0:12:47.9 DM: The person who didn't want massage, because what happens is that person can relate to people who don't want massage, and she can share her story about how she was nervous, afraid, and was annoyed by her body. And after she got that touch, she was like, "Wow, I'm really glad I have one." I feel like it turned into a win for everybody 'cause she was empowered. She began to realize that she could be comfortable in her own body. She began to realize that she did enjoy the sensations that touch provided. And then she was able to kind of learn about herself and avoid surgery altogether in this case.
0:13:26.3 RW: What a gift that we bring to our clients to help them relearn themselves as a place that feels good to live in, so... Hey, thank you so much, Diane. When I go back to edit this, I will add a little more background information on adhesive capsulitis, because it's actually a complex topic with a lot of controversy about best practices. Certainly seems like you found the best practice for this client, and I'm sure she's really glad that she found you.
0:13:54.5 DM: And I'm really glad that she did too.
0:13:57.8 RW: There you go. So thanks once again, Diane Matkowski from Massage Mentor Institute, and in our show notes, I will have links to all kinds of things that you do.
0:14:07.2 DM: Woohoo!
0:14:07.8 RW: Woohoo! Thank you.
0:14:08.5 DM: Thank you, Ruth.

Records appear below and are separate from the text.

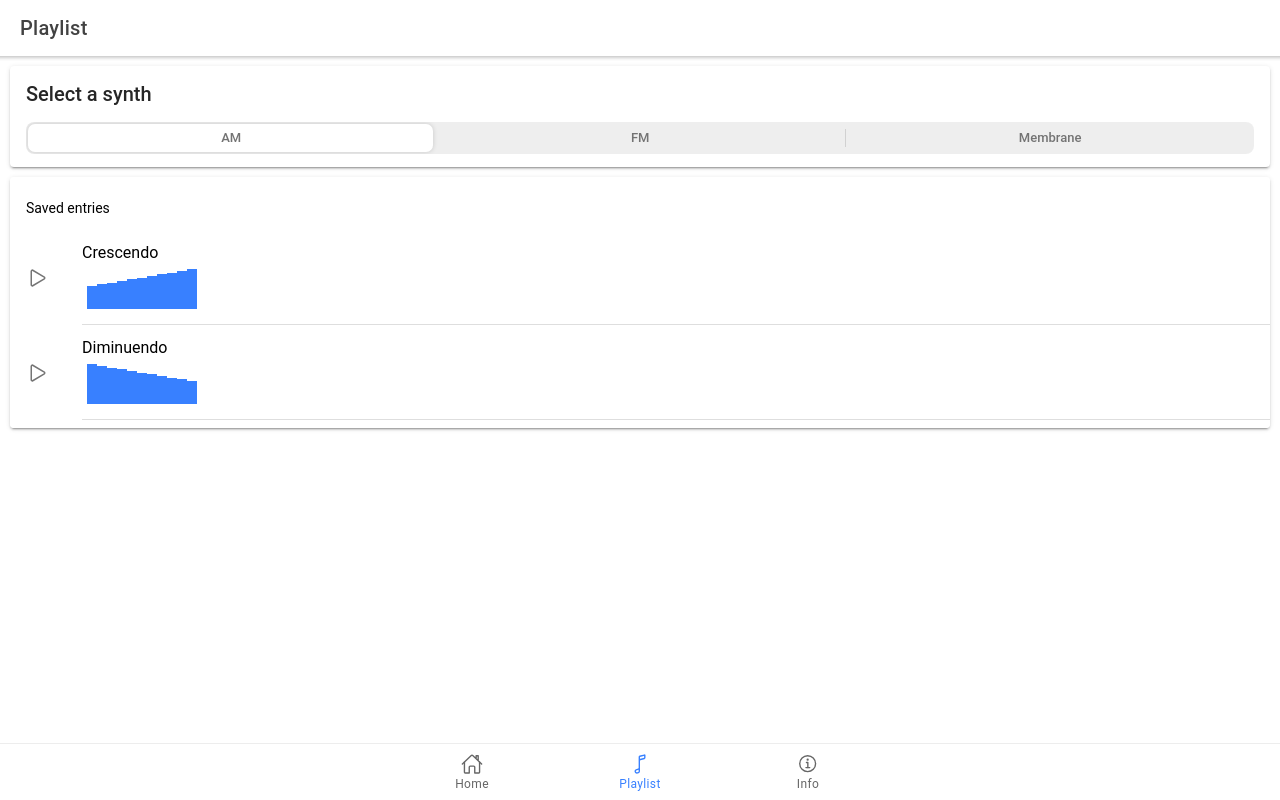
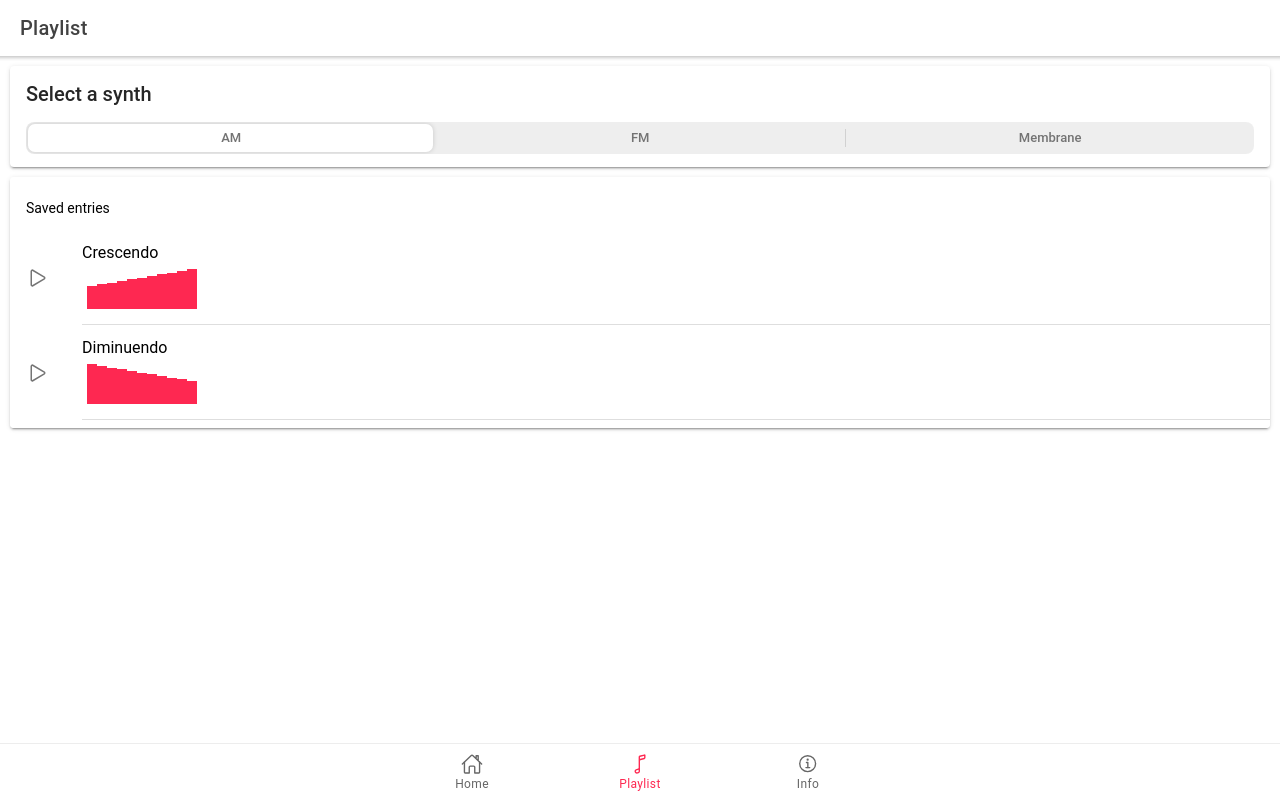
Before and after one commit to nelioyann/affective-music, a React (Create React App) app: page /playlist in a window 1280 px wide. Built offline with nearby package versions, Linux system fonts and the light colour scheme.

Commit message:
theme updated

```diff
--- a/src/theme/variables.css
+++ b/src/theme/variables.css
@@ -1,163 +1,160 @@
-/* Ionic Variables and Theming. For more info, please see:
-http://ionicframework.com/docs/theming/ */
-
-/** Ionic CSS Variables **/
 :root {
-  /** primary **/
-  --ion-color-primary: #3880ff;
-  --ion-color-primary-rgb: 56, 128, 255;
+    --ion-color-primary: #fe2851;
+    --ion-color-primary-rgb: 254, 40, 81;
     --ion-color-primary-contrast: #ffffff;
     --ion-color-primary-contrast-rgb: 255, 255, 255;
-  --ion-color-primary-shade: #3171e0;
-  --ion-color-primary-tint: #4c8dff;
+    --ion-color-primary-shade: #e02347;
+    --ion-color-primary-tint: #fe3e62;
 
-  /** secondary **/
-  --ion-color-secondary: #3dc2ff;
-  --ion-color-secondary-rgb: 61, 194, 255;
-  --ion-color-secondary-contrast: #ffffff;
-  --ion-color-secondary-contrast-rgb: 255, 255, 255;
-  --ion-color-secondary-shade: #36abe0;
-  --ion-color-secondary-tint: #50c8ff;
+    --ion-color-secondary: #5ac8fa;
+    --ion-color-secondary-rgb: 90, 200, 250;
+    --ion-color-secondary-contrast: #000000;
+    --ion-color-secondary-contrast-rgb: 0, 0, 0;
+    --ion-color-secondary-shade: #4fb0dc;
+    --ion-color-secondary-tint: #6bcefb;
 
-  /** tertiary **/
-  --ion-color-tertiary: #5260ff;
-  --ion-color-tertiary-rgb: 82, 96, 255;
+    --ion-color-tertiary: #5856d6;
+    --ion-color-tertiary-rgb: 88, 86, 214;
     --ion-color-tertiary-contrast: #ffffff;
     --ion-color-tertiary-contrast-rgb: 255, 255, 255;
-  --ion-color-tertiary-shade: #4854e0;
-  --ion-color-tertiary-tint: #6370ff;
+    --ion-color-tertiary-shade: #4d4cbc;
+    --ion-color-tertiary-tint: #6967da;
 
-  /** success **/
-  --ion-color-success: #2dd36f;
-  --ion-color-success-rgb: 45, 211, 111;
-  --ion-color-success-contrast: #ffffff;
-  --ion-color-success-contrast-rgb: 255, 255, 255;
-  --ion-color-success-shade: #28ba62;
-  --ion-color-success-tint: #42d77d;
+    --ion-color-success: #34c759;
+    --ion-color-success-rgb: 52, 199, 89;
+    --ion-color-success-contrast: #000000;
+    --ion-color-success-contrast-rgb: 0, 0, 0;
+    --ion-color-success-shade: #2eaf4e;
+    --ion-color-success-tint: #48cd6a;
 
-  /** warning **/
-  --ion-color-warning: #ffc409;
-  --ion-color-warning-rgb: 255, 196, 9;
+    --ion-color-warning: #ffcc00;
+    --ion-color-warning-rgb: 255, 204, 0;
     --ion-color-warning-contrast: #000000;
     --ion-color-warning-contrast-rgb: 0, 0, 0;
-  --ion-color-warning-shade: #e0ac08;
-  --ion-color-warning-tint: #ffca22;
+    --ion-color-warning-shade: #e0b400;
+    --ion-color-warning-tint: #ffd11a;
 
-  /** danger **/
-  --ion-color-danger: #eb445a;
-  --ion-color-danger-rgb: 235, 68, 90;
+    --ion-color-danger: #ff3b30;
+    --ion-color-danger-rgb: 255, 59, 48;
     --ion-color-danger-contrast: #ffffff;
     --ion-color-danger-contrast-rgb: 255, 255, 255;
-  --ion-color-danger-shade: #cf3c4f;
-  --ion-color-danger-tint: #ed576b;
+    --ion-color-danger-shade: #e0342a;
+    --ion-color-danger-tint: #ff4f45;
 
-  /** dark **/
-  --ion-color-dark: #222428;
-  --ion-color-dark-rgb: 34, 36, 40;
+    --ion-color-dark: #1c1c27;
+    --ion-color-dark-rgb: 28, 28, 39;
     --ion-color-dark-contrast: #ffffff;
     --ion-color-dark-contrast-rgb: 255, 255, 255;
-  --ion-color-dark-shade: #1e2023;
-  --ion-color-dark-tint: #383a3e;
+    --ion-color-dark-shade: #191922;
+    --ion-color-dark-tint: #33333d;
 
-  /** medium **/
-  --ion-color-medium: #92949c;
-  --ion-color-medium-rgb: 146, 148, 156;
-  --ion-color-medium-contrast: #ffffff;
-  --ion-color-medium-contrast-rgb: 255, 255, 255;
-  --ion-color-medium-shade: #808289;
-  --ion-color-medium-tint: #9d9fa6;
+    --ion-color-medium: #8e8e93;
+    --ion-color-medium-rgb: 142, 142, 147;
+    --ion-color-medium-contrast: #000000;
+    --ion-color-medium-contrast-rgb: 0, 0, 0;
+    --ion-color-medium-shade: #7d7d81;
+    --ion-color-medium-tint: #99999e;
 
-  /** light **/
     --ion-color-light: #f4f5f8;
-  --ion-color-light-rgb: 244, 245, 248;
+    --ion-color-light-rgb: 244, 244, 244;
     --ion-color-light-contrast: #000000;
     --ion-color-light-contrast-rgb: 0, 0, 0;
     --ion-color-light-shade: #d7d8da;
     --ion-color-light-tint: #f5f6f9;
+
+    --ion-background-color: #fff;
+    --ion-background-color-rgb: 255, 255, 255;
+  }
+
+  a {
+    text-decoration: none;
+  }
+
+  ion-content {
+    --padding-bottom: calc(var(--ion-safe-area-bottom) + 58px);
+  }
+
+  .md {
+    --ion-toolbar-height: 56px;
+    --platform-opacity: 1;
+  }
+
+  .ios {
+    --ion-toolbar-height: 44px;
+    --platform-opacity: 0.8;
+
+  }
+
+  .ios ion-range {
+    --knob-size: 16px;
   }
 
   @media (prefers-color-scheme: dark) {
-  /*
-   * Dark Colors
-   * -------------------------------------------
-   */
-
-  body {
-    --ion-color-primary: #428cff;
-    --ion-color-primary-rgb: 66,140,255;
-    --ion-color-primary-contrast: #ffffff;
-    --ion-color-primary-contrast-rgb: 255,255,255;
-    --ion-color-primary-shade: #3a7be0;
-    --ion-color-primary-tint: #5598ff;
+    :root {
 
       --ion-color-secondary: #50c8ff;
-    --ion-color-secondary-rgb: 80,200,255;
+      --ion-color-secondary-rgb: 80, 200, 255;
       --ion-color-secondary-contrast: #ffffff;
-    --ion-color-secondary-contrast-rgb: 255,255,255;
+      --ion-color-secondary-contrast-rgb: 255, 255, 255;
       --ion-color-secondary-shade: #46b0e0;
       --ion-color-secondary-tint: #62ceff;
 
       --ion-color-tertiary: #6a64ff;
-    --ion-color-tertiary-rgb: 106,100,255;
+      --ion-color-tertiary-rgb: 106, 100, 255;
       --ion-color-tertiary-contrast: #ffffff;
-    --ion-color-tertiary-contrast-rgb: 255,255,255;
+      --ion-color-tertiary-contrast-rgb: 255, 255, 255;
       --ion-color-tertiary-shade: #5d58e0;
       --ion-color-tertiary-tint: #7974ff;
 
       --ion-color-success: #2fdf75;
-    --ion-color-success-rgb: 47,223,117;
+      --ion-color-success-rgb: 47, 223, 117;
       --ion-color-success-contrast: #000000;
-    --ion-color-success-contrast-rgb: 0,0,0;
+      --ion-color-success-contrast-rgb: 0, 0, 0;
       --ion-color-success-shade: #29c467;
       --ion-color-success-tint: #44e283;
 
       --ion-color-warning: #ffd534;
-    --ion-color-warning-rgb: 255,213,52;
+      --ion-color-warning-rgb: 255, 213, 52;
       --ion-color-warning-contrast: #000000;
-    --ion-color-warning-contrast-rgb: 0,0,0;
+      --ion-color-warning-contrast-rgb: 0, 0, 0;
       --ion-color-warning-shade: #e0bb2e;
       --ion-color-warning-tint: #ffd948;
 
       --ion-color-danger: #ff4961;
-    --ion-color-danger-rgb: 255,73,97;
+      --ion-color-danger-rgb: 255, 73, 97;
       --ion-color-danger-contrast: #ffffff;
-    --ion-color-danger-contrast-rgb: 255,255,255;
+      --ion-color-danger-contrast-rgb: 255, 255, 255;
       --ion-color-danger-shade: #e04055;
       --ion-color-danger-tint: #ff5b71;
 
       --ion-color-dark: #f4f5f8;
-    --ion-color-dark-rgb: 244,245,248;
+      --ion-color-dark-rgb: 244, 245, 248;
       --ion-color-dark-contrast: #000000;
-    --ion-color-dark-contrast-rgb: 0,0,0;
+      --ion-color-dark-contrast-rgb: 0, 0, 0;
       --ion-color-dark-shade: #d7d8da;
       --ion-color-dark-tint: #f5f6f9;
 
       --ion-color-medium: #989aa2;
-    --ion-color-medium-rgb: 152,154,162;
+      --ion-color-medium-rgb: 152, 154, 162;
       --ion-color-medium-contrast: #000000;
-    --ion-color-medium-contrast-rgb: 0,0,0;
+      --ion-color-medium-contrast-rgb: 0, 0, 0;
       --ion-color-medium-shade: #86888f;
       --ion-color-medium-tint: #a2a4ab;
 
       --ion-color-light: #222428;
-    --ion-color-light-rgb: 34,36,40;
+      --ion-color-light-rgb: 34, 36, 40;
       --ion-color-light-contrast: #ffffff;
-    --ion-color-light-contrast-rgb: 255,255,255;
+      --ion-color-light-contrast-rgb: 255, 255, 255;
       --ion-color-light-shade: #1e2023;
       --ion-color-light-tint: #383a3e;
-  }
 
-  /*
-   * iOS Dark Theme
-   * -------------------------------------------
-   */
 
-  .ios body {
+
       --ion-background-color: #000000;
-    --ion-background-color-rgb: 0,0,0;
+      --ion-background-color-rgb: 0, 0, 0;
 
       --ion-text-color: #ffffff;
-    --ion-text-color-rgb: 255,255,255;
+      --ion-text-color-rgb: 255, 255, 255;
 
       --ion-color-step-50: #0d0d0d;
       --ion-color-step-100: #1a1a1a;
@@ -180,53 +177,8 @@ http://ionicframework.com/docs/theming/ */
       --ion-color-step-950: #f2f2f2;
 
       --ion-toolbar-background: #0d0d0d;
-
-    --ion-item-background: #000000;
-
-    --ion-card-background: #1c1c1d;
     }
-
-
-  /*
-   * Material Design Dark Theme
-   * -------------------------------------------
-   */
-
-  .md body {
-    --ion-background-color: #121212;
-    --ion-background-color-rgb: 18,18,18;
-
-    --ion-text-color: #ffffff;
-    --ion-text-color-rgb: 255,255,255;
-
-    --ion-border-color: #222222;
-
-    --ion-color-step-50: #1e1e1e;
-    --ion-color-step-100: #2a2a2a;
-    --ion-color-step-150: #363636;
-    --ion-color-step-200: #414141;
-    --ion-color-step-250: #4d4d4d;
-    --ion-color-step-300: #595959;
-    --ion-color-step-350: #656565;
-    --ion-color-step-400: #717171;
-    --ion-color-step-450: #7d7d7d;
-    --ion-color-step-500: #898989;
-    --ion-color-step-550: #949494;
-    --ion-color-step-600: #a0a0a0;
-    --ion-color-step-650: #acacac;
-    --ion-color-step-700: #b8b8b8;
-    --ion-color-step-750: #c4c4c4;
-    --ion-color-step-800: #d0d0d0;
-    --ion-color-step-850: #dbdbdb;
-    --ion-color-step-900: #e7e7e7;
-    --ion-color-step-950: #f3f3f3;
-
-    --ion-item-background: #1e1e1e;
-
-    --ion-toolbar-background: #1f1f1f;
-
-    --ion-tab-bar-background: #1f1f1f;
-
-    --ion-card-background: #1e1e1e;
+    ion-item {
+      --transition: none;
     }
   }
```
Lines whose indentation alone changed are shown as unchanged.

0:14:09.8 RW: Hey, everybody, thanks for listening to I Have A Client Who: Pathology Conversations with Ruth Werner. Remember, you can send me your I Have A Client Who stories to firstname.lastname@example.org. That's, ihaveaclientwho, all one word, all lowercase, @A-B-M-P.com. I can't wait to see what you send me, and I'll see you next time.